Standing easily erect (be sure not to sway backwards), inhale through nose and mouth, lips parted, while moving arms from sides upward to a level with the shoulders. Exhale without lowering the arms. The front of the body at a line drawn through the hip-bone will draw in during exhaling.
As you in inhale, the jaw will drop slightly at the back, and the whole vocal tract – jaw, tongue, throat, etc. – will feel free.
As you inhale, the upper abdomen will expand, the ribs will rise and widen, the chest will be widened and slightly raised, and finally the upper abdomen will slightly draw in.
In exhaling, the upper abdomen will draw in more and more, the ribs will hold their widened position, until most of the air has been expelled. Then they may sink to their original position. As you become stronger and more proficient the ribs will hold longer to their expanded position.
Do not hold the ribs outwards or rigid. Never localize your attention to any one part of the body in the breathing act. Breathing is a co-ordination of many muscles, and one is as important as the other.
Do not practice many breathing exercises without applying the breath to singing. You will only fatigue yourself. Inhale with the idea of singing a real tone and a real vowel, preferably AH at first, because this is the vowel which we sound naturally after inhaling, without making some radical change in the vocal position.
While inhaling be sure that you do not tighten or push down the muscles under the chin. You may place your forefinger under the chin just under the “Adam’s Apple” or larynx, and you feel instantly if you harden these muscles or push down the finger. By quiet inhaling you can loosen the muscles and after a few trials you will be able to attack the tone without pushing these muscles. This is a very common fault and should be remedied at the beginning of study. it is generally associated with raising the larynx or Adam’s Apple.

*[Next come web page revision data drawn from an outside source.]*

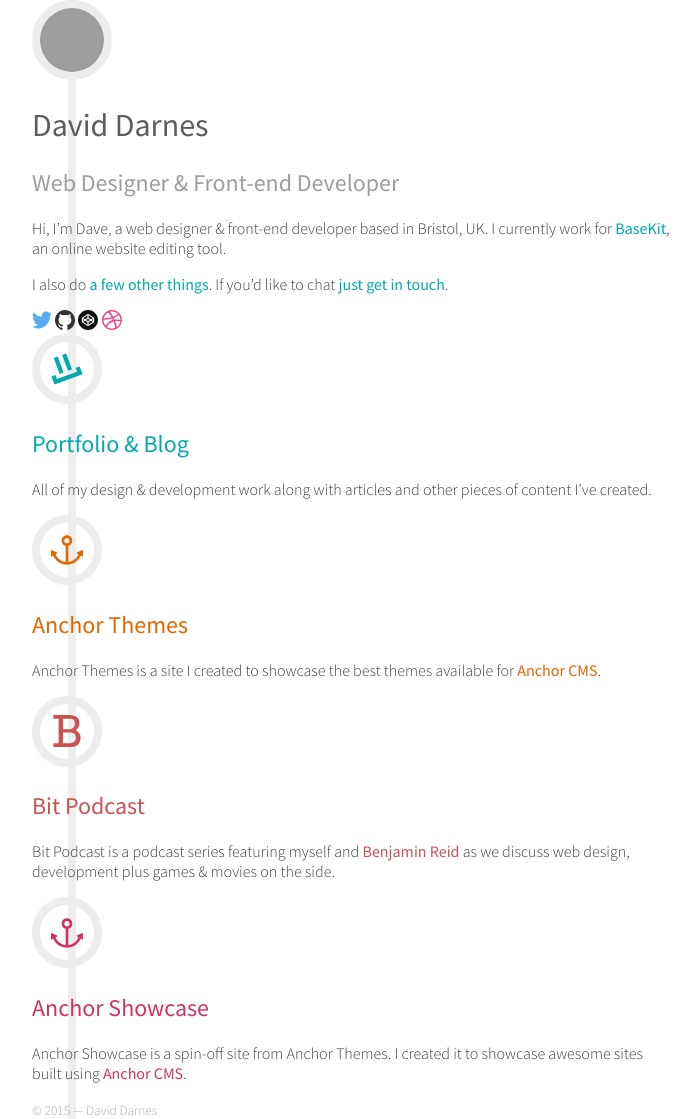
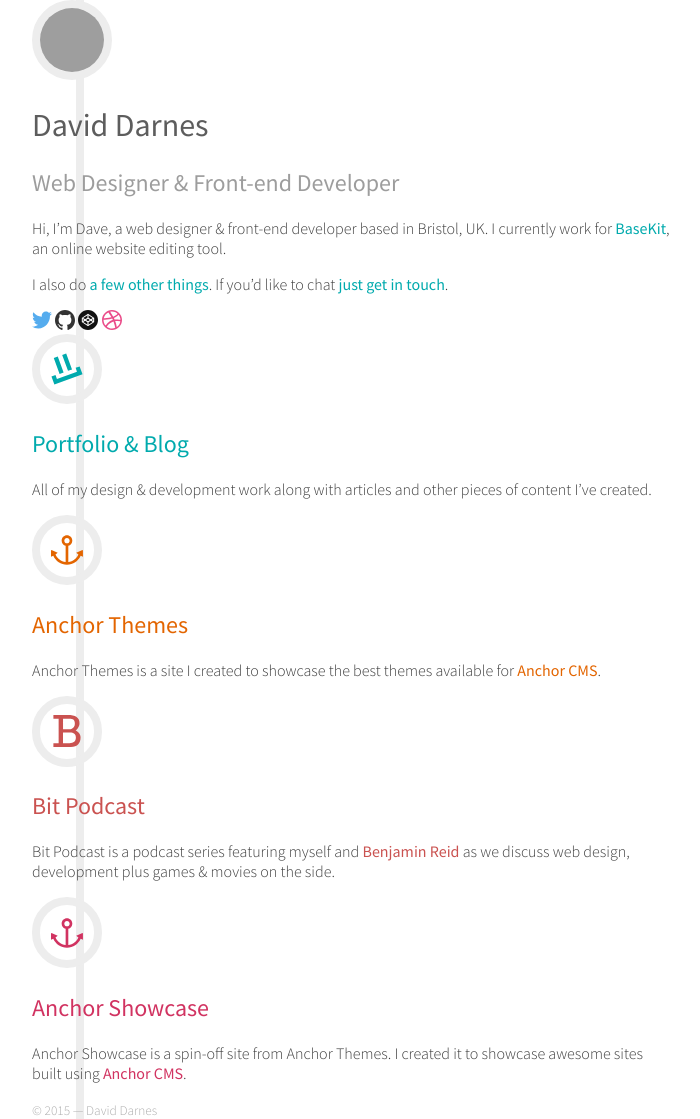
Before and after one commit to daviddarnes/darn.es, a Jekyll site: the page built from index.md, in a window 1280 px wide. Shown: the whole page, without its empty margins (288-988 px from the left). Built offline with Jekyll 4.4.1, drawn with Linux system fonts in a browser that asks for light colours; grey boxes are pictures that could not be loaded.

Commit message:
Tweaks circle icons

```diff
--- a/css/styles.scss
+++ b/css/styles.scss
@@ -32,7 +32,7 @@
         position: absolute;
         z-index: -1;
         top: 0;
-        left: 2.25rem;
+        left: 2.75rem;
         bottom: 0;
         border-left: $width--keyline solid $color--keyline;
     }
@@ -103,6 +103,9 @@
         border-radius: 100%;
         overflow: hidden;
     }
+    &--site {
+        margin: .75rem;
+    }
 }
 
 // Typography
```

Commence with a real idea of the formation of the vowel and tone; do not try for any certain placement or resonance. Do not try to relax. You will only interfere with natural co-ordination.

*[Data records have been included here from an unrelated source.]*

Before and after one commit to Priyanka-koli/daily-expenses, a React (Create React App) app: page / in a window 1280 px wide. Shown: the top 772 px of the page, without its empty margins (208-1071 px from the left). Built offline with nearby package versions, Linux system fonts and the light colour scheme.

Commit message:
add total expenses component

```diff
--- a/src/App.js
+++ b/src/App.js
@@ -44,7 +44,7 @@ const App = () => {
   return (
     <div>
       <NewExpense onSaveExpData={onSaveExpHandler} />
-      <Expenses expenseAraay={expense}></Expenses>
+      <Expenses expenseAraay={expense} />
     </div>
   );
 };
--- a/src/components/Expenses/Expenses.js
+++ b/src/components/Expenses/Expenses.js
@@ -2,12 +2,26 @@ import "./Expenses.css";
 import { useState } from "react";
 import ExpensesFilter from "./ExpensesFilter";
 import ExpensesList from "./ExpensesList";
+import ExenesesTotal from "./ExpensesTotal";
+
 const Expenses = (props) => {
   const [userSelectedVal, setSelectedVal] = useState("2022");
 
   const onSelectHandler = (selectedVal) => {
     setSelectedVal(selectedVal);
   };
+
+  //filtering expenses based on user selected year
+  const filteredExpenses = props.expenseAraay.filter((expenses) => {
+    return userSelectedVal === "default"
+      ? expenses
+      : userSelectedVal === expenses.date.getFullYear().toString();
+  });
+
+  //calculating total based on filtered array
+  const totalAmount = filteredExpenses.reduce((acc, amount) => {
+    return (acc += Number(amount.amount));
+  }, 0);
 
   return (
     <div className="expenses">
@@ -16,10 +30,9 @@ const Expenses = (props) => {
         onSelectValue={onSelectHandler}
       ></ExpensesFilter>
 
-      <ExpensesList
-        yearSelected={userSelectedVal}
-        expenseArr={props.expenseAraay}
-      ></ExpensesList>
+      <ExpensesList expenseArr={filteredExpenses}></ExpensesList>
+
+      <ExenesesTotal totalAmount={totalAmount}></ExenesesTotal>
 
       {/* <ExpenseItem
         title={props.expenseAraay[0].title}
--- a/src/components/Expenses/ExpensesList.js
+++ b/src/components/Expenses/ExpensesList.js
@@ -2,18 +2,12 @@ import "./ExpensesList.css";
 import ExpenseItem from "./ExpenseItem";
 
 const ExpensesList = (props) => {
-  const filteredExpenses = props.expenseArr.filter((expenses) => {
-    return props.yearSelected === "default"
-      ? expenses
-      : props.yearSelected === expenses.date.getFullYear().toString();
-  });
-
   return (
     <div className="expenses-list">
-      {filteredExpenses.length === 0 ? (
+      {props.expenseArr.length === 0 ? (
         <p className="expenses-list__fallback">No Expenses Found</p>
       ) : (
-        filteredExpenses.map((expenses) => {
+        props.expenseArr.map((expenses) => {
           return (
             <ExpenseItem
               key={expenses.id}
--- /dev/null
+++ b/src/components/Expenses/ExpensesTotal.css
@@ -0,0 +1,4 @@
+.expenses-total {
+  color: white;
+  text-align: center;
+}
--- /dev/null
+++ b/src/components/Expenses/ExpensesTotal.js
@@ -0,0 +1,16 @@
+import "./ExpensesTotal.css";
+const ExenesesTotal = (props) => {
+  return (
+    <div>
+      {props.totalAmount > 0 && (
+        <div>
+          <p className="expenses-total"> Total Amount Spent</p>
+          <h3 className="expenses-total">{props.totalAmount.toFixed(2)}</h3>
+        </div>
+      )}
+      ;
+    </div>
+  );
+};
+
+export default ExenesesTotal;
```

In the same position bring the arms forward and upward like the gesture of appeal, as high as the shoulders, palms up.
You will feel the back expand under the shoulder blades, and the upper abdomen will draw in as before. Inhale always with the lips parted. Correct breathing is noiseless, always. Exhale without lowering the arms. The forced breathing through the nose is very bad and causes throat tension.
In the same position, but with the arms up above the head with palms touching, bring arms down to the level of the shoulders, palms down, while inhaling through nose and mouth. Exhale in this position.

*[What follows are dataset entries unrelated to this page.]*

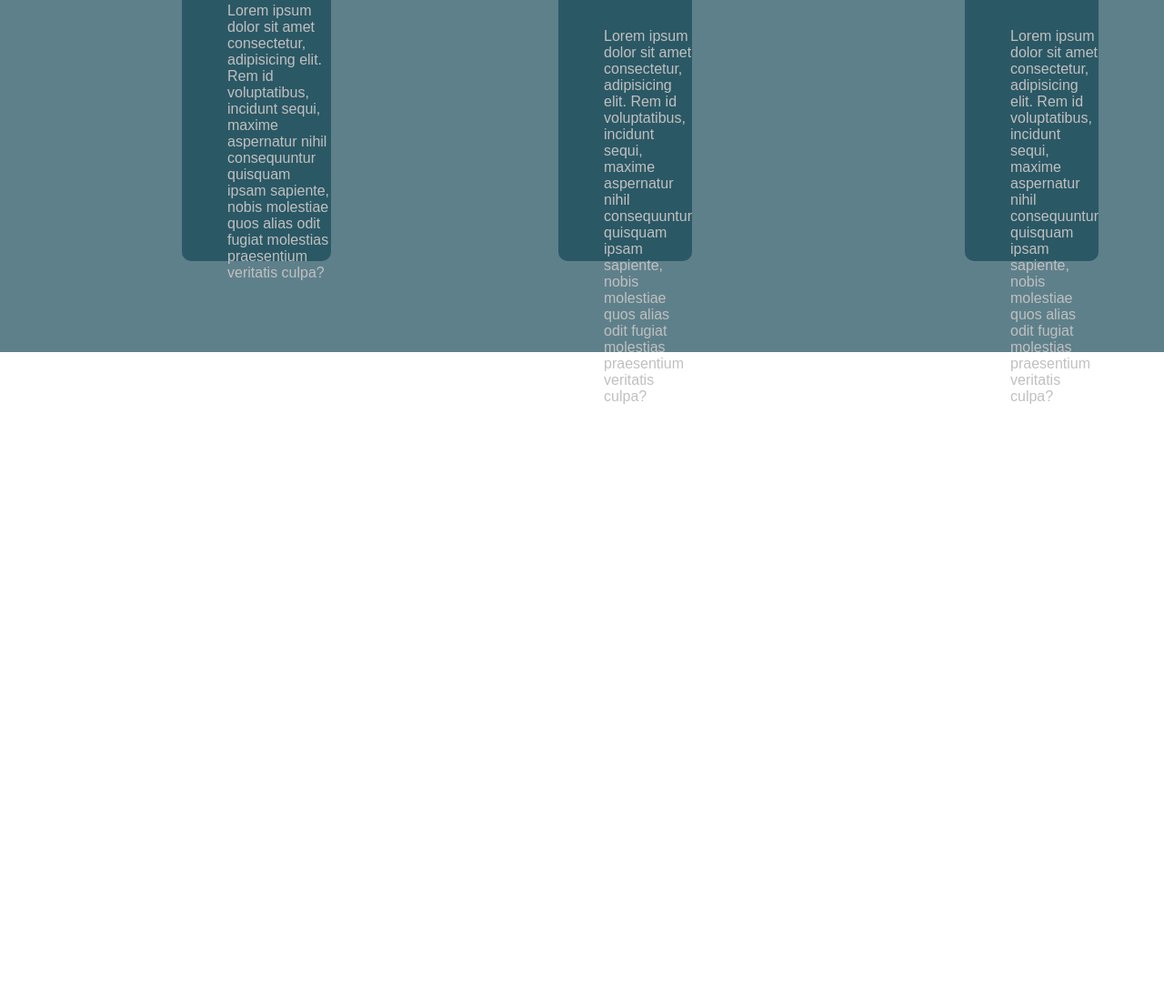
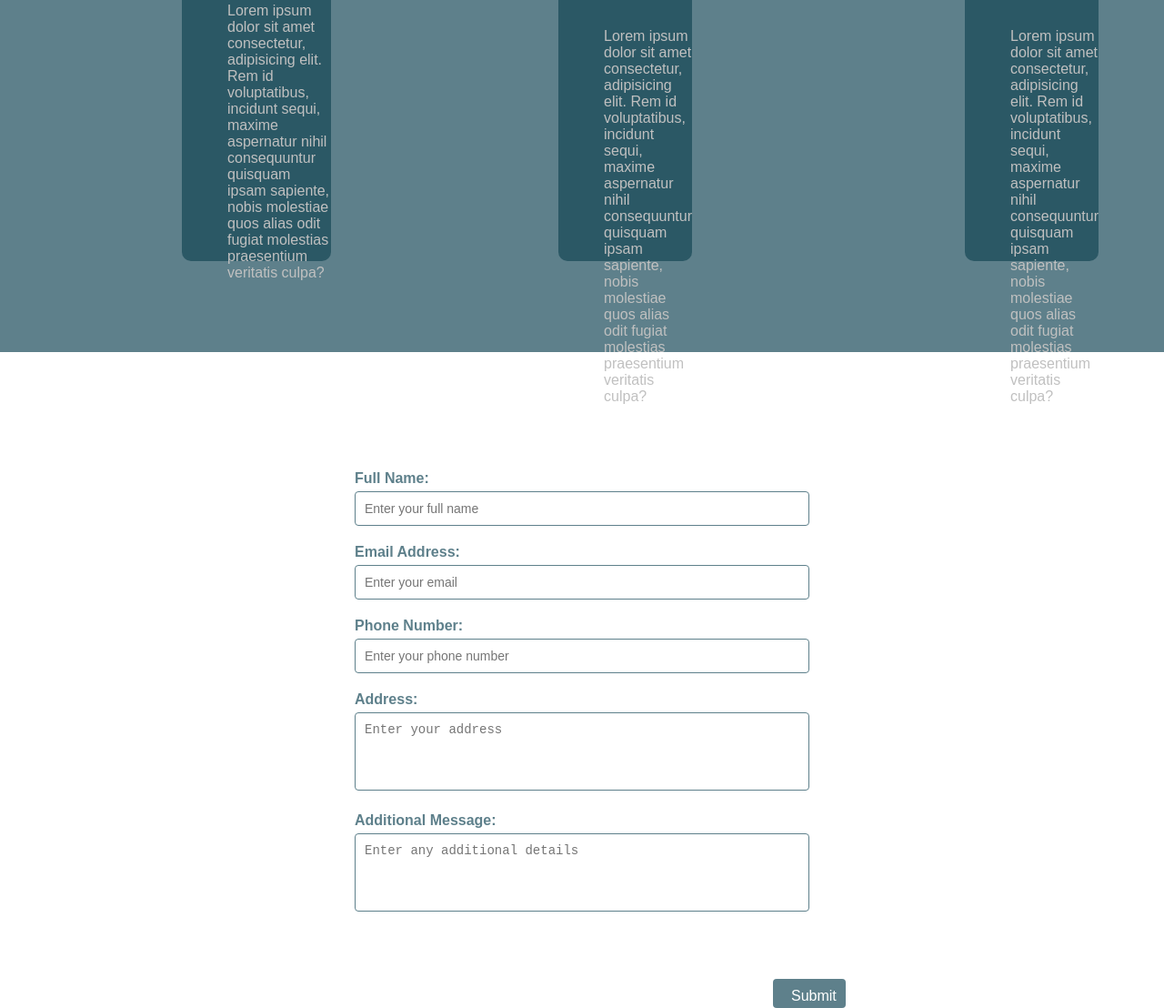
Before and after one commit to Joniiiii12345/Finalproject, a plain HTML site: page web.html in a window 1280 px wide. Shown: the part 1471-2579 px from the top of the page at 91% size. Before the commit the page ends 1928 px from the top, so only its background shows below. Drawn offline with Linux system fonts and the light colour scheme.

Commit message:
summary
dsahudwadsuaiudwaiudsa

```diff
--- a/style1.css
+++ b/style1.css
@@ -141,3 +141,97 @@ button{
     border-radius: 10px;
     max-width: 400px;
 }
+
+#H1{
+    margin-left: 770px;
+}
+
+#line{
+    margin-left: 765px;
+}
+
+----------------------
+
+.contact {
+    max-width: 600px;
+    margin-top: 400px;
+    padding: 20px;
+    background-color: #f9f9f9;
+    border-radius: 8px;
+    box-shadow: 0 4px 8px rgba(0, 0, 0, 0.1);
+    text-align: center;
+    color: rgb(94, 128, 139);
+    margin-left: 500px;
+}
+
+#line {
+    width: 50px;
+    height: 2px;
+    background-color: rgb(94, 128, 139);
+    margin: 10px auto;
+}
+
+#bbb {
+    margin-top: 15px;
+    font-size: 18px;
+    font-weight: normal;
+}
+
+form {
+    margin-top: 20px;
+    display: flex;
+    flex-direction: column;
+    gap: 20px;
+}
+
+.form-group {
+    text-align: left;
+    width: 100%;
+    margin: 0 auto;
+}
+
+label {
+    font-weight: bold;
+    color: rgb(94, 128, 139);
+    display: block;
+    margin-bottom: 5px;
+}
+
+input, textarea {
+    width: 100%; /* Full width */
+    max-width: 500px;
+    padding: 10px;
+    border: 1px solid rgb(94, 128, 139);
+    border-radius: 4px;
+    font-size: 14px;
+    color: rgb(94, 128, 139);
+    text-align: left;
+}
+
+textarea {
+    resize: none;
+}
+
+button {
+    background-color: rgb(94, 128, 139);
+    color: white;
+    padding: 10px 20px;
+    border: none;
+    border-radius: 4px;
+    font-size: 16px;
+    cursor: pointer;
+    align-self: center; /* Center the button within the flex container */
+    transition: background-color 0.3s ease;
+}
+
+
+button:hover {
+    background-color: rgb(74, 108, 119);
+}
+
+
+#contact-form {
+    margin: 0 auto;
+    margin-top: 130px;
+    max-width: 500px; /* Ensure the form width is fixed for centering */
+}
--- a/web.html
+++ b/web.html
@@ -84,6 +84,33 @@
         </div>
     </div>
 
+    <div class="contact">
+        <form id="contact-form">
+            <div class="form-group">
+                <label for="name">Full Name:</label>
+                <input type="text" id="name" name="name" placeholder="Enter your full name" required>
+            </div>
+            <div class="form-group">
+                <label for="email">Email Address:</label>
+                <input type="email" id="email" name="email" placeholder="Enter your email" required>
+            </div>
+            <div class="form-group">
+                <label for="phone">Phone Number:</label>
+                <input type="tel" id="phone" name="phone" placeholder="Enter your phone number" required>
+            </div>
+            <div class="form-group">
+                <label for="address">Address:</label>
+                <textarea id="address" name="address" placeholder="Enter your address" rows="4" required></textarea>
+            </div>
+            <div class="form-group">
+                <label for="message">Additional Message:</label>
+                <textarea id="message" name="message" placeholder="Enter any additional details" rows="4"></textarea>
+            </div>
+            <button  type="submit">Submit</button>
+        </form>
+    </div>
+
+
 
 
 </body>
```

Do not practice these breathing exercises more than two or three times each, but follow at once with the first singing exercises.
After a few trials in pronouncing the vowel AH, breathing easily and freely, watching to see that the mouth opens freely and slightly smiling, sing exercises 1 to 5 inclusive.
Do not attempt to sing loudly nor very softly. Use a tone of easy flowing volume, listen to the vowel sound and try to improve it if you hear that it is imperfect.
You may sing AW for AH or A(N) for AH, or perhaps U(N), all faulty. The sound must be perfectly clear but round AH as in father, or like our natural exclamation AH.
Do not wait too long after inhaling. Attack as soon as you have the breath, but never violently. Be content to practice these things in the lesson very carefully, for this will give you a favorable start. It is very helpful to practice before a good sized mirror. A fairly large one placed on the piano will do nicely.